Study material
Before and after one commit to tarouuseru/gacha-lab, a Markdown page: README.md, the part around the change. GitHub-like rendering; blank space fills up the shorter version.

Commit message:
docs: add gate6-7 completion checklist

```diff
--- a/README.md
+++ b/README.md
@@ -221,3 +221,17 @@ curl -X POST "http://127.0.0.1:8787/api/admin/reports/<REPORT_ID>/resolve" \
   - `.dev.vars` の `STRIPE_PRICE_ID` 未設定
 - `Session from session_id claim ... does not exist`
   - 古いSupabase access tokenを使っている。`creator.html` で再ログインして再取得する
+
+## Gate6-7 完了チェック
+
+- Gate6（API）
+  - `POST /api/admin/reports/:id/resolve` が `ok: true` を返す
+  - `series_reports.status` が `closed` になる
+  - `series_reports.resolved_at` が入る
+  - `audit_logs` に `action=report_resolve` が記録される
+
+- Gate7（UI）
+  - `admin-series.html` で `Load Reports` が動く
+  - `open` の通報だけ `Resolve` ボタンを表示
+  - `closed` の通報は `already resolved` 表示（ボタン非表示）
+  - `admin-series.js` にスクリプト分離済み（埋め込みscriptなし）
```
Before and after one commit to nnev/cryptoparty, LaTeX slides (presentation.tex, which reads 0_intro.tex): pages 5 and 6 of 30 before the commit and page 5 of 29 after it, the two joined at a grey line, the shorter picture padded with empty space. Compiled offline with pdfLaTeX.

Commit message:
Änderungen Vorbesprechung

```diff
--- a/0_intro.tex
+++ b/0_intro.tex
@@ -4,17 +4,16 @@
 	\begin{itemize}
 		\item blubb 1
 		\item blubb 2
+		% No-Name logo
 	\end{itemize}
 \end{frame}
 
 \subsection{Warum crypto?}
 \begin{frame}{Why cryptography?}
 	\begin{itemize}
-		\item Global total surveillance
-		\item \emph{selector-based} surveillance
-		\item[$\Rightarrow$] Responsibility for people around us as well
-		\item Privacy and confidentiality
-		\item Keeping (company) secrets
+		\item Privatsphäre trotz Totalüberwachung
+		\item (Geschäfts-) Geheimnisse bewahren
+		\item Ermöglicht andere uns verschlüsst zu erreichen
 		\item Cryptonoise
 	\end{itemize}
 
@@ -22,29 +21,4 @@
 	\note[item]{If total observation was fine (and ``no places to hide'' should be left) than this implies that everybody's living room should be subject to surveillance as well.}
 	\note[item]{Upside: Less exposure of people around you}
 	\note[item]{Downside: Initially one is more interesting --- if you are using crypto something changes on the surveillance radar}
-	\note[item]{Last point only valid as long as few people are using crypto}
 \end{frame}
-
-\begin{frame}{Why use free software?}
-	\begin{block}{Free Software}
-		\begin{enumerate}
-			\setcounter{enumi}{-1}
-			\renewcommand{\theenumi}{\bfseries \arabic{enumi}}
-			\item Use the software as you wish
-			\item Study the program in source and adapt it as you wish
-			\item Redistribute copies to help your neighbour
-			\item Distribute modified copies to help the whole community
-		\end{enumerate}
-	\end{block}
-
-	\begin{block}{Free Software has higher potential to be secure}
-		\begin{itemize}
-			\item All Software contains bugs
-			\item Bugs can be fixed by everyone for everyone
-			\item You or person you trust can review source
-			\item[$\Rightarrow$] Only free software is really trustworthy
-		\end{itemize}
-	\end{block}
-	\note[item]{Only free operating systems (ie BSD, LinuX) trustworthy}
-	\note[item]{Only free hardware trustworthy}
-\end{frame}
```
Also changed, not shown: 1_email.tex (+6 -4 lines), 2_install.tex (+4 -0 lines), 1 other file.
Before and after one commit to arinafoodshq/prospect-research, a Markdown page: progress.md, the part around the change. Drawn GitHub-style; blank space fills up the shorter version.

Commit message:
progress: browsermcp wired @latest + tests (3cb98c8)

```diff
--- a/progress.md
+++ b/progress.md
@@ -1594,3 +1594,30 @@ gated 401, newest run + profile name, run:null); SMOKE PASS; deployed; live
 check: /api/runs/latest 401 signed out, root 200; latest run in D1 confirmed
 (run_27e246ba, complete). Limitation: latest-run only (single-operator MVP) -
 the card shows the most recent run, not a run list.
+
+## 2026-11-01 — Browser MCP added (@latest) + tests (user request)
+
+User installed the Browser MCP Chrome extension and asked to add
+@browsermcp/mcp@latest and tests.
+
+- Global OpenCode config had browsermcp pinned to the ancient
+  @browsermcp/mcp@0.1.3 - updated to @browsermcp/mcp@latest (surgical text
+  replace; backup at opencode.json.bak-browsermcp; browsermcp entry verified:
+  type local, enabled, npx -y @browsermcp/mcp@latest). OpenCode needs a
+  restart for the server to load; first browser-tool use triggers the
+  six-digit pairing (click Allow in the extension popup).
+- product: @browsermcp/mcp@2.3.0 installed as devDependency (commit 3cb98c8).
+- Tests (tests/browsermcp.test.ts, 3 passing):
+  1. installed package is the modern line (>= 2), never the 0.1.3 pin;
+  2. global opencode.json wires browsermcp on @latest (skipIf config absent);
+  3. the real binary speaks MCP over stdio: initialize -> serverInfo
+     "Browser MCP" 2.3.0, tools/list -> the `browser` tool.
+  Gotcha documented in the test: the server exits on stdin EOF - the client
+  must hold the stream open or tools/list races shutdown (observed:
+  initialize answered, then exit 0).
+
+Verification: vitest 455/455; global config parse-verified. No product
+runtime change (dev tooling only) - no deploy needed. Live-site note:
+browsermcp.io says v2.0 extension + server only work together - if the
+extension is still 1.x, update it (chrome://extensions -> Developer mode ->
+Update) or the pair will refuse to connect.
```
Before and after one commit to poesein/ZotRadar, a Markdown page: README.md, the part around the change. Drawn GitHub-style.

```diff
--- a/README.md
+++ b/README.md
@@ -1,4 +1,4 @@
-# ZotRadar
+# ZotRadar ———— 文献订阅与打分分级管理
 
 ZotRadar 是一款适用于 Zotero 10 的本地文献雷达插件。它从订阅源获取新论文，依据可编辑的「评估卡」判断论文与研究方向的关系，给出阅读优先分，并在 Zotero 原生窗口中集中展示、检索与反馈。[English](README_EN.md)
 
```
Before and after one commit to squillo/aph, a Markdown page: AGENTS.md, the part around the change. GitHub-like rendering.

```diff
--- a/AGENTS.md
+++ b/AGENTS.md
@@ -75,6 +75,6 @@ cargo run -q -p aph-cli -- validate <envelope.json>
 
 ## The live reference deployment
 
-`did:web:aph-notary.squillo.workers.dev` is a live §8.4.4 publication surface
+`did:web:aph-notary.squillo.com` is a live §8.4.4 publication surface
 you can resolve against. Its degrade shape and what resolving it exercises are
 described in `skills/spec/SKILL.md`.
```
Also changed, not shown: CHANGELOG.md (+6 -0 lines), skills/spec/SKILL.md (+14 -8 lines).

Problem description
If a line in the listing holds the word "frame", list that line.

Answer
 \end{frame}
 \begin{frame}{Why cryptography?}
 \end{frame}
-\begin{frame}{Why use free software?}
-\end{frame}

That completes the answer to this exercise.